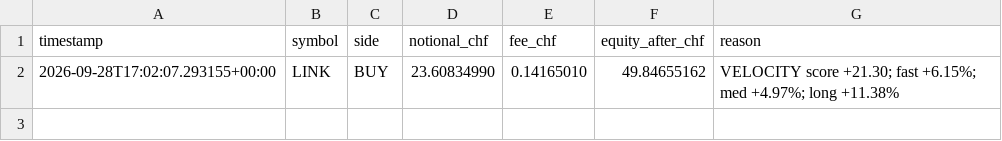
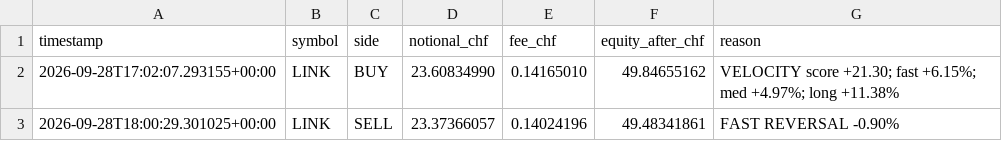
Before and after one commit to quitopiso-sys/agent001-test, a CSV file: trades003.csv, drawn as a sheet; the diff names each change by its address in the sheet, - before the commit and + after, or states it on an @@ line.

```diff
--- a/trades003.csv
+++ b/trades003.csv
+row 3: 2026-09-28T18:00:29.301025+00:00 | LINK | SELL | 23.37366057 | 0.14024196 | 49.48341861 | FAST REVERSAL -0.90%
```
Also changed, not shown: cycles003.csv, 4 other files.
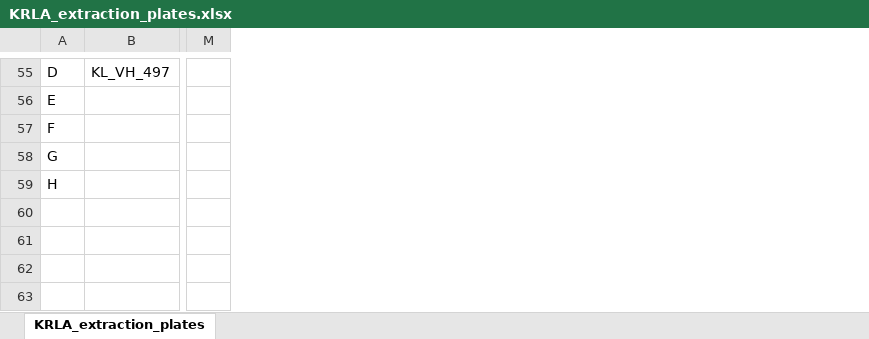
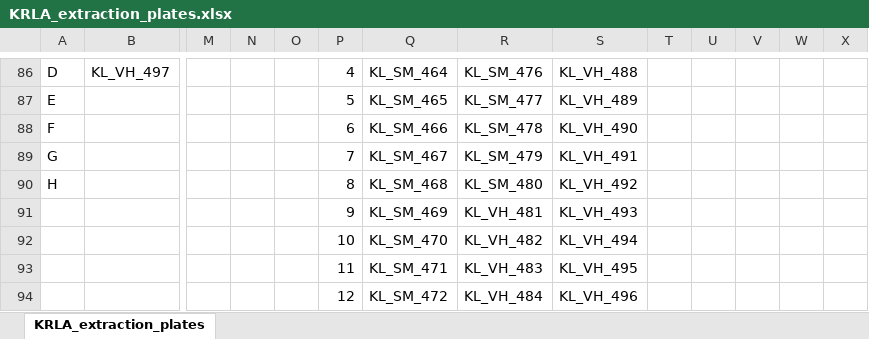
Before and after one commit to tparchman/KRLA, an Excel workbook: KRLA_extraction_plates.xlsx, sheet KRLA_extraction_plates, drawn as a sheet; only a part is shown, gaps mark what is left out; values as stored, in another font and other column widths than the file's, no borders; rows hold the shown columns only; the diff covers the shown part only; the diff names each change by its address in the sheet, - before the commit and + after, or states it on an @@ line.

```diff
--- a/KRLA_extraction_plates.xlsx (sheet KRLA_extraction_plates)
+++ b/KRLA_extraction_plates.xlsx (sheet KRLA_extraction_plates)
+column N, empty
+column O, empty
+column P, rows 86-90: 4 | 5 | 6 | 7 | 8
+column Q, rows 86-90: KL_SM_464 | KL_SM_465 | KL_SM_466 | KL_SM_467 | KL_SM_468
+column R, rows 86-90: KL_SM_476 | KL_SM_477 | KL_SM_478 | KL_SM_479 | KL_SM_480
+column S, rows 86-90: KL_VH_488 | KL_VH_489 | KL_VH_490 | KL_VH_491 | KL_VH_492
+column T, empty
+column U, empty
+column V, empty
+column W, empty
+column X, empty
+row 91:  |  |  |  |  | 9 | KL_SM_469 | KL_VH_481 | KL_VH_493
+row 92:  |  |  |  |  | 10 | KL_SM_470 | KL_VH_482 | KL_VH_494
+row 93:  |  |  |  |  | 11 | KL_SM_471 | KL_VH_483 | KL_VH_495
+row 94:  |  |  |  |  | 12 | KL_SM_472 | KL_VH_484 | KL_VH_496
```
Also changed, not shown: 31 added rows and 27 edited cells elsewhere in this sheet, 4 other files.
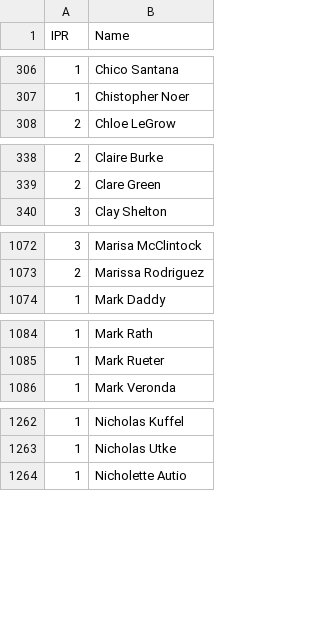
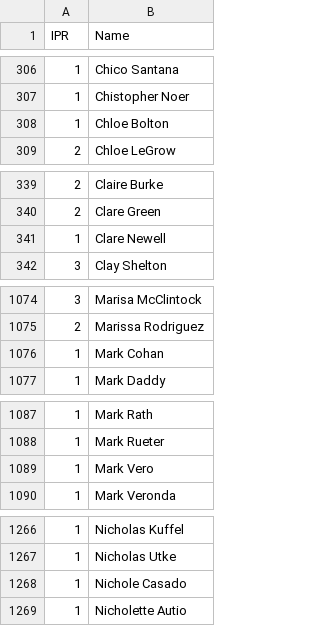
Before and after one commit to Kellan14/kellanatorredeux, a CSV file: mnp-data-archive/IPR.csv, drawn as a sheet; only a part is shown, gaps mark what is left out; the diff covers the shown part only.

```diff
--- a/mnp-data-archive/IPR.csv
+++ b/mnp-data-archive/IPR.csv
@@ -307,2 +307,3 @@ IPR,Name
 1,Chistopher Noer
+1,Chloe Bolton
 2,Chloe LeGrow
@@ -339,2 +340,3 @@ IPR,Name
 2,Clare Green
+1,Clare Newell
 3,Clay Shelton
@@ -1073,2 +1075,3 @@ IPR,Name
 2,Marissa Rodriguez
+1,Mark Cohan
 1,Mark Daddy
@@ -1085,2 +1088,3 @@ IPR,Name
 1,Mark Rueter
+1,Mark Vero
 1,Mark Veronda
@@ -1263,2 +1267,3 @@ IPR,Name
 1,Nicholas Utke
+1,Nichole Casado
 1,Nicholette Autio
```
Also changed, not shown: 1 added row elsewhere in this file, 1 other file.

::::::::::

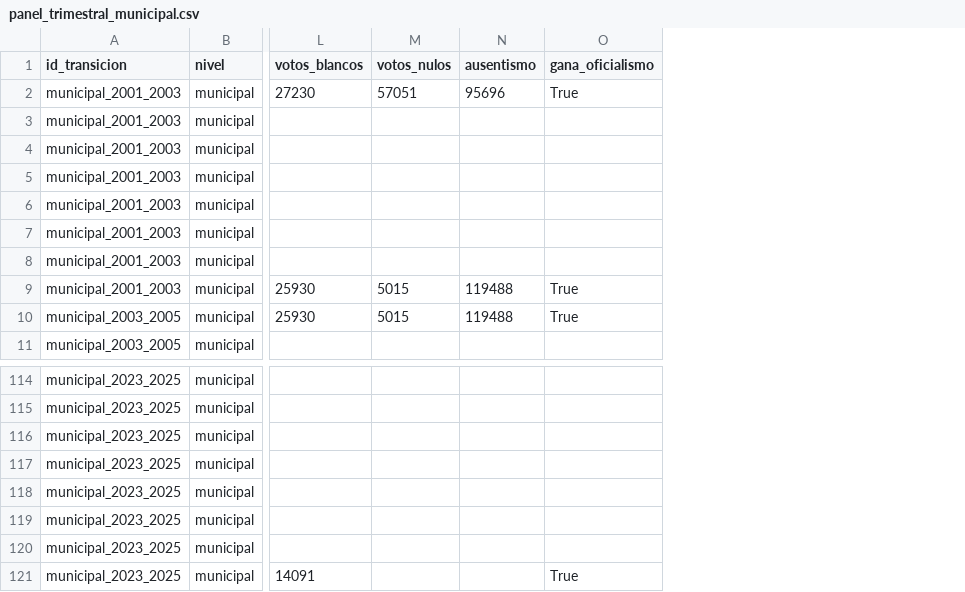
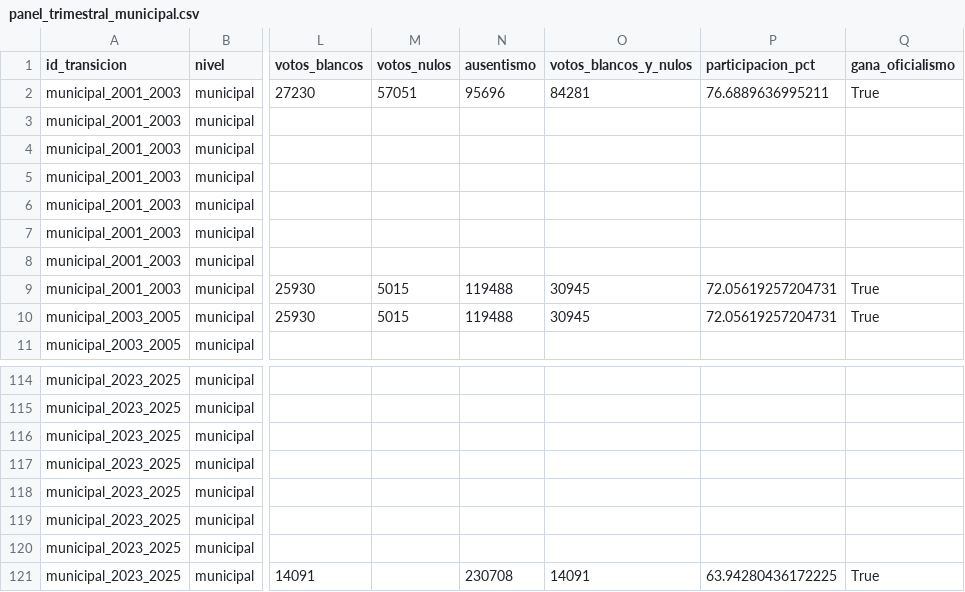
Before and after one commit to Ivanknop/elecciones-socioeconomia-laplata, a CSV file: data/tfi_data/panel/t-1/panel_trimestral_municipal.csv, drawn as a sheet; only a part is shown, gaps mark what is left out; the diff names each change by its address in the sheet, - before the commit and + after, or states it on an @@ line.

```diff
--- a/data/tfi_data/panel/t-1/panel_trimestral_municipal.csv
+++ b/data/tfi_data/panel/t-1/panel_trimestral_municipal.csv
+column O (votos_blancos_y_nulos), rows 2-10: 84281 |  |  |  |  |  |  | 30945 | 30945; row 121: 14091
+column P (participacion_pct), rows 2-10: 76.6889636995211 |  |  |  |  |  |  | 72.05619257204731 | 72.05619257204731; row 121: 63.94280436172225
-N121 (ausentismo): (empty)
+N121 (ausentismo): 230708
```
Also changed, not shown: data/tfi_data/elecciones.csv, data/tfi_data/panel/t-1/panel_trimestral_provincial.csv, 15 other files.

::::::::::

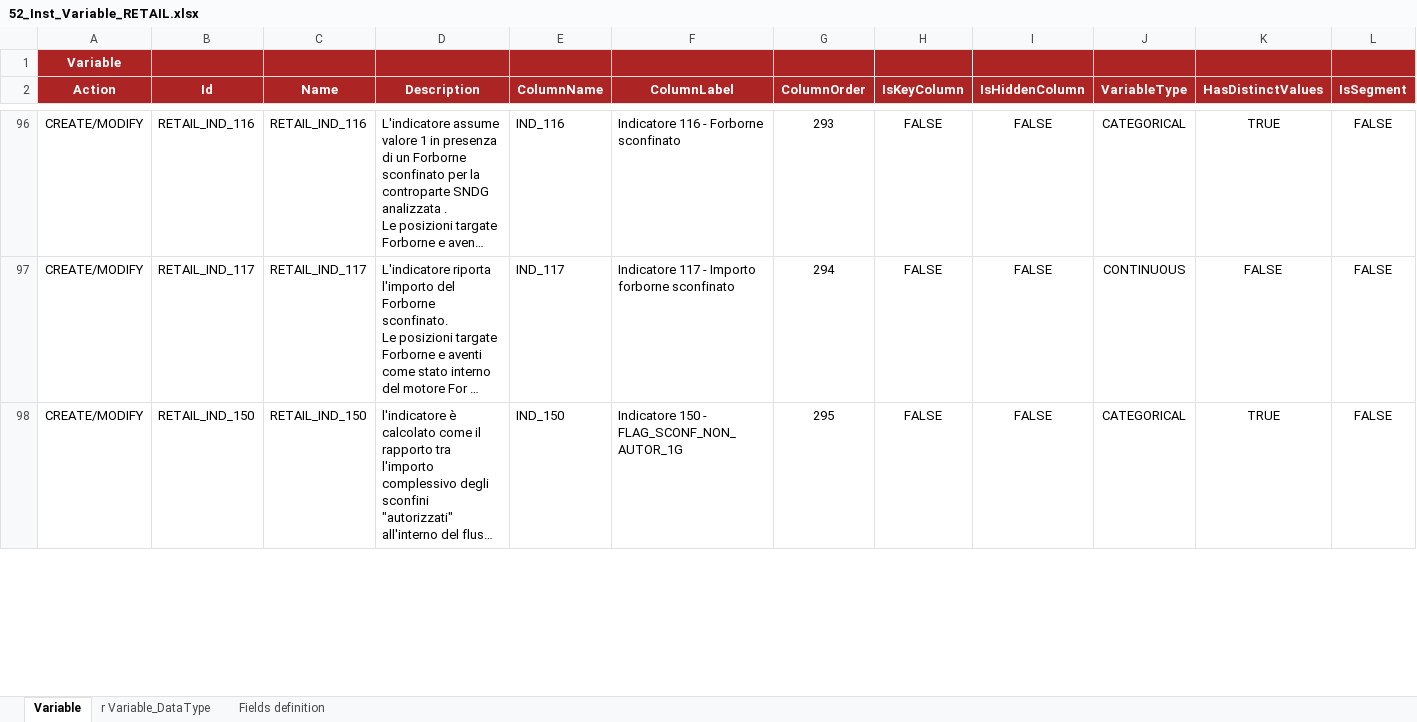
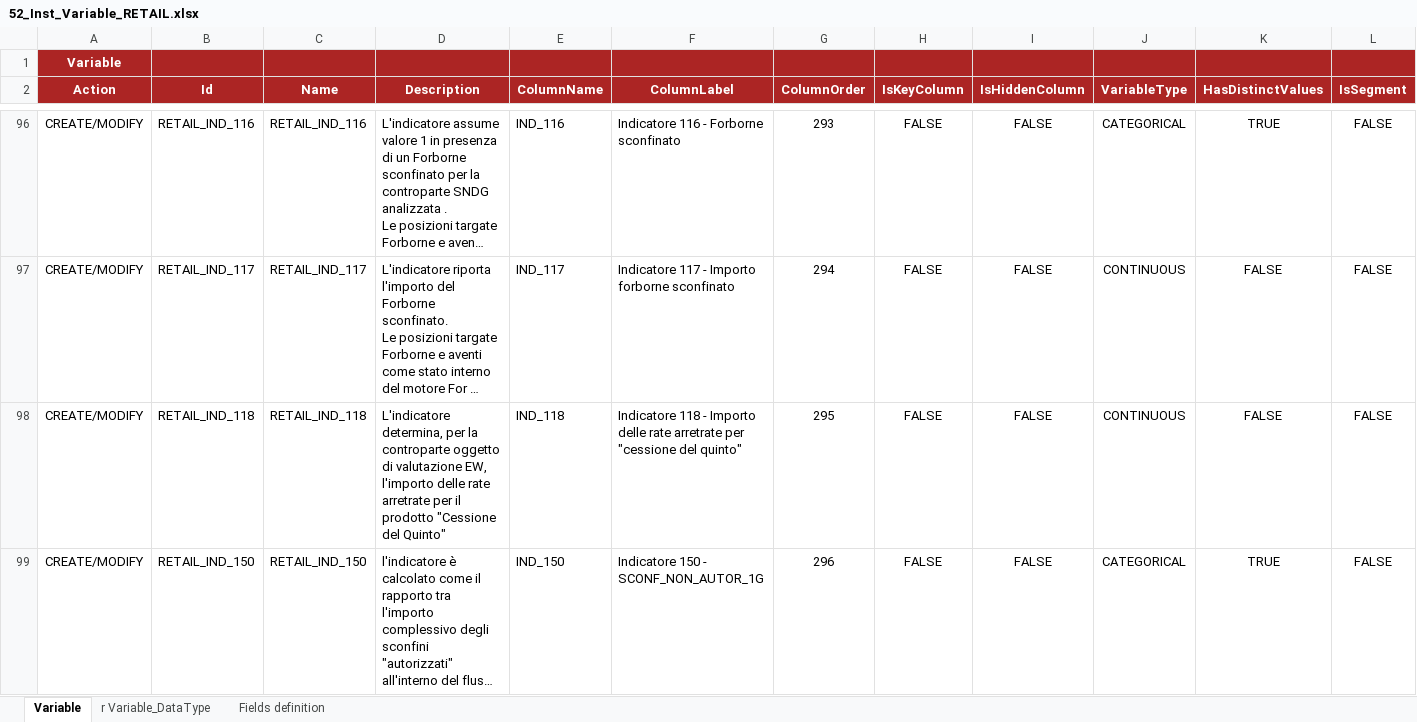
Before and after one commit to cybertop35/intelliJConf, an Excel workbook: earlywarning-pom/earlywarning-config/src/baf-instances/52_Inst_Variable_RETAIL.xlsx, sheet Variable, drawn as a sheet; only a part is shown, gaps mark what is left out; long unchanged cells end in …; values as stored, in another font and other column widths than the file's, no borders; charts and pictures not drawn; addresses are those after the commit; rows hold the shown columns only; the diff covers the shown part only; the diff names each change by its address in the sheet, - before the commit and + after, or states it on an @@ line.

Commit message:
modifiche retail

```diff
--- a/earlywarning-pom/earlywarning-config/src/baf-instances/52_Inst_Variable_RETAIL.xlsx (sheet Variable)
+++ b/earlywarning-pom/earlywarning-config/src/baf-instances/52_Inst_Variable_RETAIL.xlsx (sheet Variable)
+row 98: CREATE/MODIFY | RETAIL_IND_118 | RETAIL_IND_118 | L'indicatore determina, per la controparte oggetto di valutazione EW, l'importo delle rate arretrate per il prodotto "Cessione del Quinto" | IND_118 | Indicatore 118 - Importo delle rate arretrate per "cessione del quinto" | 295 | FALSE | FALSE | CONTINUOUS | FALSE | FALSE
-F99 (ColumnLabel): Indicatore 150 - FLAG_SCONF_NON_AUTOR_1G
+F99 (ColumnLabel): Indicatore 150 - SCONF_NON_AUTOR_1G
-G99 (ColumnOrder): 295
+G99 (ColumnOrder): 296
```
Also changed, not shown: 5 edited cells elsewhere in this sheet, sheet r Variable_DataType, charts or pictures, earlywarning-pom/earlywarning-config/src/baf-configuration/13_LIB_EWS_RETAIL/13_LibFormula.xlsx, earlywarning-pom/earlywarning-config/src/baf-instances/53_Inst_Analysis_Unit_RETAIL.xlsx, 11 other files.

::::::::::

TASK DIRECTIONS ▸
Copy each line of the material where "ColumnOrder" is found.

RESULT ▸
-G99 (ColumnOrder): 295
+G99 (ColumnOrder): 296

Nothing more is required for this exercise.